▶ **THE PROBLEM**:
Find each line in the records below that contains the word "battery", and copy it out.

^^^^^^^^

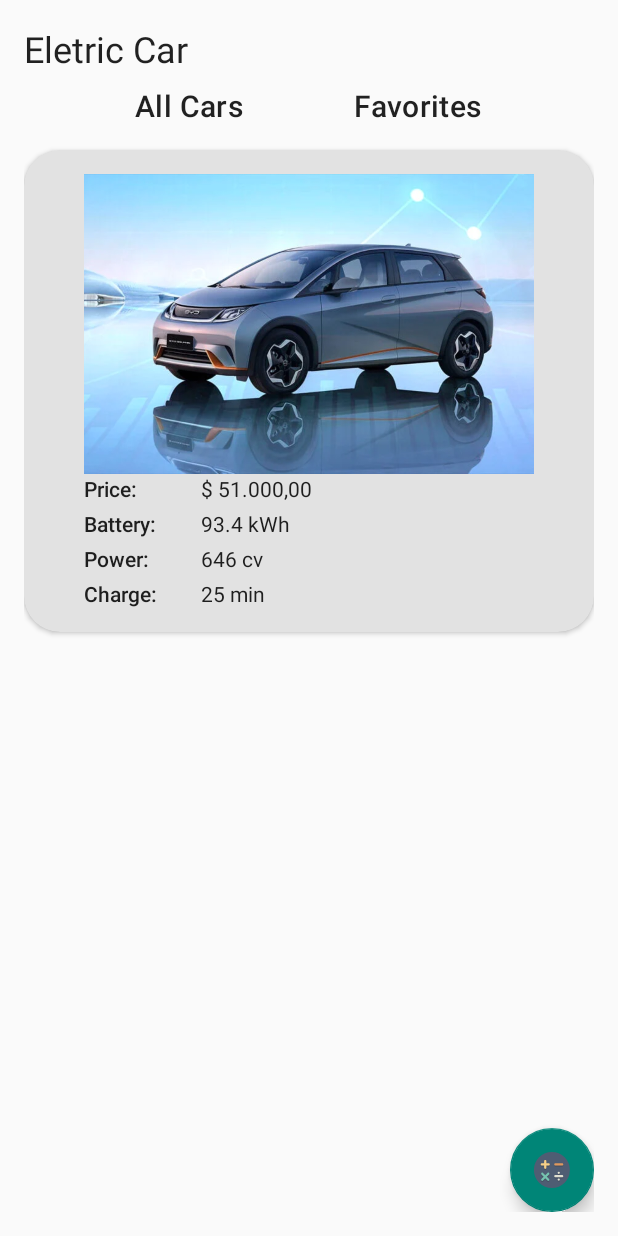
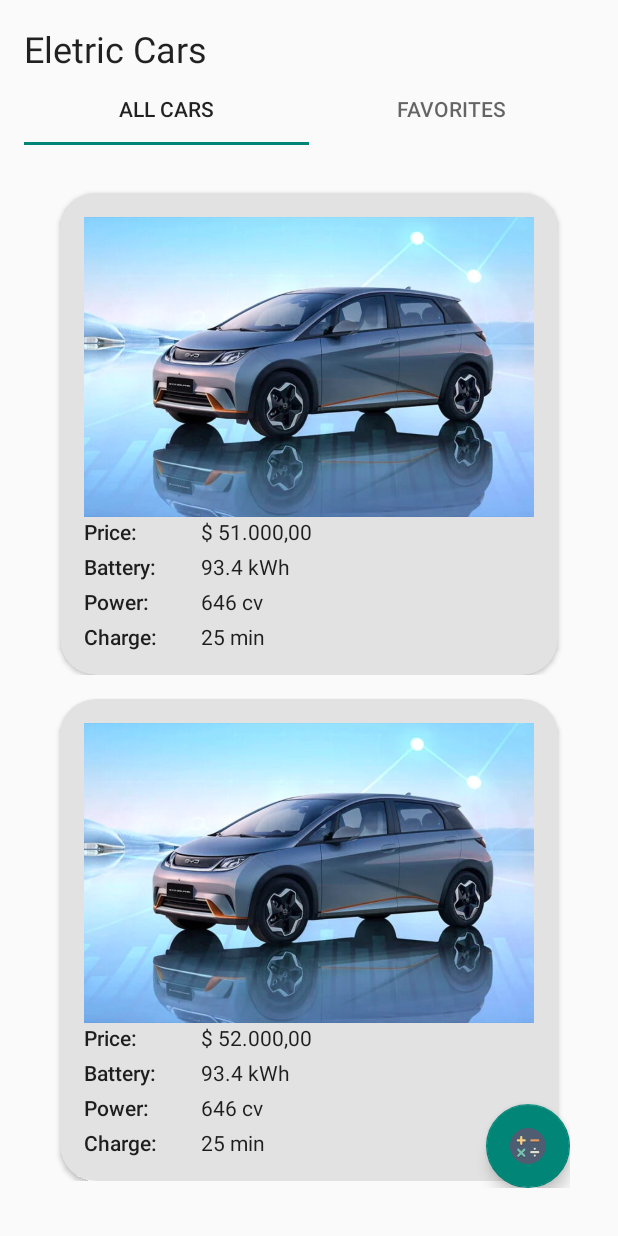
Before and after one commit to vscandeira/dio_lab_android_app_eletric_car, an Android app built with Jetpack Compose: the screen it shows after launch (MainActivity), on a phone screen of 412 x 824 dp. Run offline under Robolectric (Android 15) with nearby library versions, the phone set to English and light mode, and no system bars.

Commit message:
Final corrections on tab layouts.

```diff
--- a/app/src/main/java/com/example/quartoappdio_eletriccar/data/CarFactory.kt
+++ b/app/src/main/java/com/example/quartoappdio_eletriccar/data/CarFactory.kt
@@ -3,7 +3,8 @@ package com.example.quartoappdio_eletriccar.data
 import com.example.quartoappdio_eletriccar.domain.Car
 
 object CarFactory {
-    public val listCars = listOf<Car> ( Car(
+    val listCars = listOf<Car> (
+        Car(
             id = 1,
             price = "$ 51.000,00",
             battery = "93.4 kWh",
@@ -16,6 +17,13 @@ object CarFactory {
             battery = "93.4 kWh",
             power = "646 cv",
             charge = "25 min",
+            urlPhoto = "https://www.google.com/"),
+        Car(
+            id = 3,
+            price = "$ 53.000,00",
+            battery = "93.4 kWh",
+            power = "646 cv",
+            charge = "25 min",
             urlPhoto = "https://www.google.com/")
     )
 }
--- a/app/src/main/java/com/example/quartoappdio_eletriccar/presentation/CarFragment.kt
+++ b/app/src/main/java/com/example/quartoappdio_eletriccar/presentation/CarFragment.kt
@@ -1,13 +1,21 @@
 package com.example.quartoappdio_eletriccar.presentation
 
+import android.content.Intent
 import android.os.Bundle
 import android.view.LayoutInflater
 import android.view.View
 import android.view.ViewGroup
 import androidx.fragment.app.Fragment
+import androidx.recyclerview.widget.RecyclerView
 import com.example.quartoappdio_eletriccar.R
+import com.example.quartoappdio_eletriccar.data.CarFactory
+import com.example.quartoappdio_eletriccar.presentation.adapter.CarAdapter
+import com.google.android.material.floatingactionbutton.FloatingActionButton
 
 class CarFragment : Fragment() {
+    lateinit var listCars: RecyclerView
+    lateinit var btnCalc: FloatingActionButton
+
     override fun onCreateView(
         inflater: LayoutInflater,
         container: ViewGroup?,
@@ -15,4 +23,29 @@ class CarFragment : Fragment() {
     ): View? {
         return inflater.inflate(R.layout.fragment_cars, container, false)
     }
+
+    override fun onViewCreated(view: View, savedInstanceState: Bundle?) {
+        super.onViewCreated(view, savedInstanceState)
+        setupView(view)
+        setupList()
+        setupListeners()
+    }
+
+    fun setupView(view: View) {
+        view.apply{
+            listCars = findViewById(R.id.rv_list_cars)
+            btnCalc = findViewById(R.id.fab_goto_calc)
+        }
+    }
+
+    fun setupList() {
+        val adapter = CarAdapter(CarFactory.listCars)
+        listCars.adapter = adapter
+    }
+
+    fun setupListeners() {
+        btnCalc.setOnClickListener {
+            startActivity(Intent(context, CalcAutonomyActivity::class.java))
+        }
+    }
 }
--- a/app/src/main/java/com/example/quartoappdio_eletriccar/presentation/MainActivity.kt
+++ b/app/src/main/java/com/example/quartoappdio_eletriccar/presentation/MainActivity.kt
@@ -1,22 +1,15 @@
 package com.example.quartoappdio_eletriccar.presentation
 
-import android.content.Intent
 import android.os.Bundle
-import android.view.View
-import android.widget.Button
-import android.widget.EditText
-import android.widget.TextView
-import androidx.activity.ComponentActivity
-import androidx.recyclerview.widget.LinearLayoutManager
-import androidx.recyclerview.widget.RecyclerView
+import androidx.appcompat.app.AppCompatActivity
+import androidx.viewpager2.widget.ViewPager2
 import com.example.quartoappdio_eletriccar.R
-import com.example.quartoappdio_eletriccar.presentation.adapter.CarAdapter
-import com.google.android.material.floatingactionbutton.FloatingActionButton
-import com.example.quartoappdio_eletriccar.data.CarFactory
+import com.example.quartoappdio_eletriccar.presentation.adapter.TabsAdapter
+import com.google.android.material.tabs.TabLayout
 
-class MainActivity : ComponentActivity() {
-    lateinit var btnCalc: FloatingActionButton
-    lateinit var listCars: RecyclerView
+class MainActivity : AppCompatActivity() {
+    lateinit var tabLayout: TabLayout
+    lateinit var viewPager: ViewPager2
 
     override fun onCreate(savedInstanceState: Bundle?) {
         super.onCreate(savedInstanceState)
@@ -24,36 +17,38 @@ class MainActivity : ComponentActivity() {
 
         setupView()
         setupListeners()
-        setupList()
+        setupTabs()
     }
 
     fun setupView() {
-        btnCalc = findViewById(R.id.fab_goto_calc)
-        listCars = findViewById(R.id.rv_list_cars)
+        tabLayout = findViewById(R.id.tl_menus)
+        viewPager = findViewById(R.id.vp_section)
     }
-    fun setupListeners() {
-        btnCalc.setOnClickListener{
-            /* forma 1: passando contexto
-            val i : Intent = Intent()
-            i.setClassName(this, "com.example.quartoappdio_eletriccar.presentation.CalcAutonomyActivity")
-            startActivity(i)
-            */
-
-            /* forma 2: por package name
-            val i : Intent = Intent()
-            i.setClassName("com.example.quartoappdio_eletriccar", "com.example.quartoappdio_eletriccar.presentation.CalcAutonomyActivity")
-            startActivity(i)
-            */
-
-            ///* forma 3: quando activity interna
-            startActivity(Intent(this, CalcAutonomyActivity::class.java))
-            //*/
-        }
+    fun setupTabs() {
+        val tabsAdapter = TabsAdapter(this)
+        viewPager.adapter = tabsAdapter
     }
 
-    fun setupList() {
-        val adapter = CarAdapter(CarFactory.listCars)
-        //listCars.layoutManager = LinearLayoutManager(this)
-        listCars.adapter = adapter
+    fun setupListeners() {
+        tabLayout.addOnTabSelectedListener(object: TabLayout.OnTabSelectedListener{
+            override fun onTabSelected(tab: TabLayout.Tab?) {
+                tab?.run {
+                    viewPager.currentItem = position
+                }
+            }
+
+            override fun onTabUnselected(tab: TabLayout.Tab?) {}
+
+            override fun onTabReselected(tab: TabLayout.Tab?) {}
+
+        })
+
+        viewPager.registerOnPageChangeCallback(object: ViewPager2.OnPageChangeCallback() {
+            override fun onPageSelected(position: Int) {
+                super.onPageSelected(position)
+                tabLayout.getTabAt(position)?.select()
+            }
+        })
     }
+
 }
--- a/app/src/main/java/com/example/quartoappdio_eletriccar/presentation/adapter/CarAdapter.kt
+++ b/app/src/main/java/com/example/quartoappdio_eletriccar/presentation/adapter/CarAdapter.kt
@@ -9,6 +9,26 @@ import com.example.quartoappdio_eletriccar.R
 import com.example.quartoappdio_eletriccar.domain.Car
 
 class CarAdapter(private val cars: List<Car>) : RecyclerView.Adapter<CarAdapter.ViewHolder>() {
+
+    override fun onCreateViewHolder(parent: ViewGroup, viewType: Int): ViewHolder {
+        //Log.d("DEBUG","onCreateViewHolder called")
+        val view = LayoutInflater.from(parent.context).inflate(R.layout.item_car, parent, false)
+        return ViewHolder(view)
+    }
+
+    override fun getItemCount(): Int {
+        //Log.d("DEBUG","getItemCount called getting ${cars.size} items")
+        return cars.size
+    }
+
+    override fun onBindViewHolder(holder: ViewHolder, position: Int) {
+        //Log.d("DEBUG","onBindViewHolder called with position $position")
+        holder.price.text = cars[position].price
+        holder.battery.text = cars[position].battery
+        holder.power.text = cars[position].power
+        holder.charge.text = cars[position].charge
+    }
+
     class ViewHolder(view: View) : RecyclerView.ViewHolder(view) {
         val price: TextView
         val battery: TextView
@@ -17,6 +37,7 @@ class CarAdapter(private val cars: List<Car>) : RecyclerView.Adapter<CarAdapter.
 
         init {
             view.apply {
+                //Log.d("DEBUG","ViewHolder.init called")
                 price = findViewById(R.id.tv_price_val)
                 battery = findViewById(R.id.tv_battery_val)
                 power = findViewById(R.id.tv_power_val)
@@ -25,19 +46,4 @@ class CarAdapter(private val cars: List<Car>) : RecyclerView.Adapter<CarAdapter.
         }
     }
 
-    override fun onCreateViewHolder(parent: ViewGroup, viewType: Int): ViewHolder {
-        val view = LayoutInflater.from(parent.context).inflate(R.layout.item_car, parent, false)
-        return ViewHolder(view)
-    }
-
-    override fun getItemCount(): Int {
-        return cars.size
-    }
-
-    override fun onBindViewHolder(holder: ViewHolder, position: Int) {
-        holder.price.text = cars[position].price
-        holder.battery.text = cars[position].battery
-        holder.power.text = cars[position].power
-        holder.charge.text = cars[position].charge
-    }
 }
--- /dev/null
+++ b/app/src/main/java/com/example/quartoappdio_eletriccar/presentation/adapter/TabsAdapter.kt
@@ -0,0 +1,18 @@
+package com.example.quartoappdio_eletriccar.presentation.adapter
+
+import androidx.fragment.app.Fragment
+import androidx.fragment.app.FragmentActivity
+import androidx.viewpager2.adapter.FragmentStateAdapter
+import com.example.quartoappdio_eletriccar.presentation.CarFragment
+import com.example.quartoappdio_eletriccar.presentation.FavoriteFragment
+
+class TabsAdapter (fragmentActivity: FragmentActivity) : FragmentStateAdapter(fragmentActivity) {
+    override fun getItemCount(): Int = 2
+
+    override fun createFragment(position: Int): Fragment {
+        return when(position) {
+            1 -> FavoriteFragment()
+            else -> CarFragment()
+        }
+    }
+}
--- a/app/src/main/res/layout/activity_main.xml
+++ b/app/src/main/res/layout/activity_main.xml
@@ -1,7 +1,6 @@
 <?xml version="1.0" encoding="utf-8"?>
 <!-- FOURTH LAYOUT: CONSTRAINT -->
 <androidx.constraintlayout.widget.ConstraintLayout
-    xmlns:tools="http://schemas.android.com/tools"
     xmlns:android="http://schemas.android.com/apk/res/android"
     xmlns:app="http://schemas.android.com/apk/res-auto"
     android:layout_width="match_parent"
@@ -15,13 +14,13 @@
         android:id="@+id/tv_title"
         android:layout_width="wrap_content"
         android:layout_height="wrap_content"
-        android:text="@string/title_eletric_car"
+        android:text="@string/app_name"
         style="@style/TextAppearance.MaterialComponents.Headline5"
         app:layout_constraintStart_toStartOf="parent"
         app:layout_constraintTop_toTopOf="parent"
         />
 
-    <!--<com.google.android.material.tabs.TabLayout
+    <com.google.android.material.tabs.TabLayout
         android:id="@+id/tl_menus"
         android:layout_width="match_parent"
         android:layout_height="wrap_content"
@@ -36,54 +35,19 @@
         <com.google.android.material.tabs.TabItem
             android:layout_width="wrap_content"
             android:layout_height="wrap_content"
-            android:text="@string/subtitle_all_cars"/>
+            android:text="@string/subtitle_fav"/>
 
-    </com.google.android.material.tabs.TabLayout> -->
+    </com.google.android.material.tabs.TabLayout>
 
-    <TextView
-        android:id="@+id/tv_cars"
-        android:layout_width="wrap_content"
-        android:layout_height="wrap_content"
-        android:text= "@string/subtitle_all_cars"
-        android:layout_marginTop="8dp"
-        app:layout_constraintTop_toBottomOf="@id/tv_title"
-        app:layout_constraintStart_toStartOf="@id/tv_title"
-        app:layout_constraintEnd_toStartOf="@id/tv_fav"
-        style="@style/TextAppearance.MaterialComponents.Headline6"
-        />
-
-    <TextView
-        android:id="@+id/tv_fav"
-        android:layout_width="wrap_content"
-        android:layout_height="wrap_content"
-        android:text="@string/subtitle_fav"
-        app:layout_constraintTop_toTopOf="@id/tv_cars"
-        app:layout_constraintStart_toEndOf="@id/tv_cars"
-        app:layout_constraintEnd_toEndOf="parent"
-        style="@style/TextAppearance.MaterialComponents.Headline6"
-        />
-
-    <androidx.recyclerview.widget.RecyclerView
-        android:id="@+id/rv_list_cars"
+    <androidx.viewpager2.widget.ViewPager2
+        android:id="@+id/vp_section"
         android:layout_width="0dp"
         android:layout_height="0dp"
         app:layout_constraintStart_toStartOf="parent"
         app:layout_constraintEnd_toEndOf="parent"
-        app:layout_constraintTop_toBottomOf="@id/tv_cars"
+        app:layout_constraintTop_toBottomOf="@id/tl_menus"
         app:layout_constraintBottom_toBottomOf="parent"
-        tools:listitem="@layout/item_car"
-        app:layoutManager="androidx.recyclerview.widget.LinearLayoutManager"
-        />
-
-    <com.google.android.material.floatingactionbutton.FloatingActionButton
-        android:id="@+id/fab_goto_calc"
-        android:layout_height="wrap_content"
-        android:layout_width="wrap_content"
-        app:layout_constraintEnd_toEndOf="parent"
-        app:layout_constraintBottom_toBottomOf="parent"
-        android:src="@drawable/calc"
-        android:contentDescription="@string/desc_fab_gotocalc_button"
-        android:background="?attr/selectableItemBackgroundBorderless"
         />
 
 </androidx.constraintlayout.widget.ConstraintLayout>
+    <!-- xmlns:tools="http://schemas.android.com/tools" -->
--- a/app/src/main/res/layout/fragment_cars.xml
+++ b/app/src/main/res/layout/fragment_cars.xml
@@ -10,14 +10,26 @@
     android:paddingBottom="16dp"
     android:paddingTop="16dp">
 
-    <TextView
-        android:layout_width="wrap_content"
-        android:layout_height="wrap_content"
-        android:text="Cars"
+    <androidx.recyclerview.widget.RecyclerView
+        android:id="@+id/rv_list_cars"
+        android:layout_width="0dp"
+        android:layout_height="0dp"
         app:layout_constraintStart_toStartOf="parent"
         app:layout_constraintEnd_toEndOf="parent"
+        app:layout_constraintTop_toTopOf="parent"
         app:layout_constraintBottom_toBottomOf="parent"
-        app:layout_constraintTop_toTopOf="parent"
+        tools:listitem="@layout/item_car"
+        app:layoutManager="androidx.recyclerview.widget.LinearLayoutManager"
         />
 
+    <com.google.android.material.floatingactionbutton.FloatingActionButton
+        android:id="@+id/fab_goto_calc"
+        android:layout_height="wrap_content"
+        android:layout_width="wrap_content"
+        app:layout_constraintEnd_toEndOf="parent"
+        app:layout_constraintBottom_toBottomOf="parent"
+        android:src="@drawable/calc"
+        android:contentDescription="@string/desc_fab_gotocalc_button"
+        android:background="?attr/selectableItemBackgroundBorderless"
+        />
 </androidx.constraintlayout.widget.ConstraintLayout>
--- a/app/src/main/res/layout/item_car.xml
+++ b/app/src/main/res/layout/item_car.xml
@@ -1,15 +1,14 @@
 <?xml version="1.0" encoding="utf-8"?>
 <androidx.constraintlayout.widget.ConstraintLayout
-    xmlns:tools="http://schemas.android.com/tools"
     xmlns:android="http://schemas.android.com/apk/res/android"
     xmlns:app="http://schemas.android.com/apk/res-auto"
     android:layout_width="match_parent"
-    android:layout_height="match_parent"
+    android:layout_height="wrap_content"
     >
 
     <androidx.cardview.widget.CardView
         android:id="@+id/cv_car"
-        android:layout_width="match_parent"
+        android:layout_width="wrap_content"
         android:layout_height="wrap_content"
         app:layout_constraintStart_toStartOf="parent"
         app:layout_constraintEnd_toEndOf="parent"
--- a/app/src/main/res/values/strings.xml
+++ b/app/src/main/res/values/strings.xml
@@ -1,6 +1,5 @@
 <resources>
-    <string name="app_name">QuartoAppDio_EletricCar</string>
-    <string name="title_eletric_car">Eletric Car</string>
+    <string name="app_name">Eletric Cars</string>
     <string name="subtitle_all_cars">All Cars</string>
     <string name="subtitle_fav">Favorites</string>
     <string name="field_price">Price:</string>
```
Also changed, not shown: 2 other files. Lines whose indentation alone changed are shown as unchanged.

^^^^^^^^

▶ **RESPONSE FOR THIS EXERCISE**:
             battery = "93.4 kWh",
             battery = "93.4 kWh",
+            battery = "93.4 kWh",
+        holder.battery.text = cars[position].battery
         val battery: TextView
                 battery = findViewById(R.id.tv_battery_val)
-        holder.battery.text = cars[position].battery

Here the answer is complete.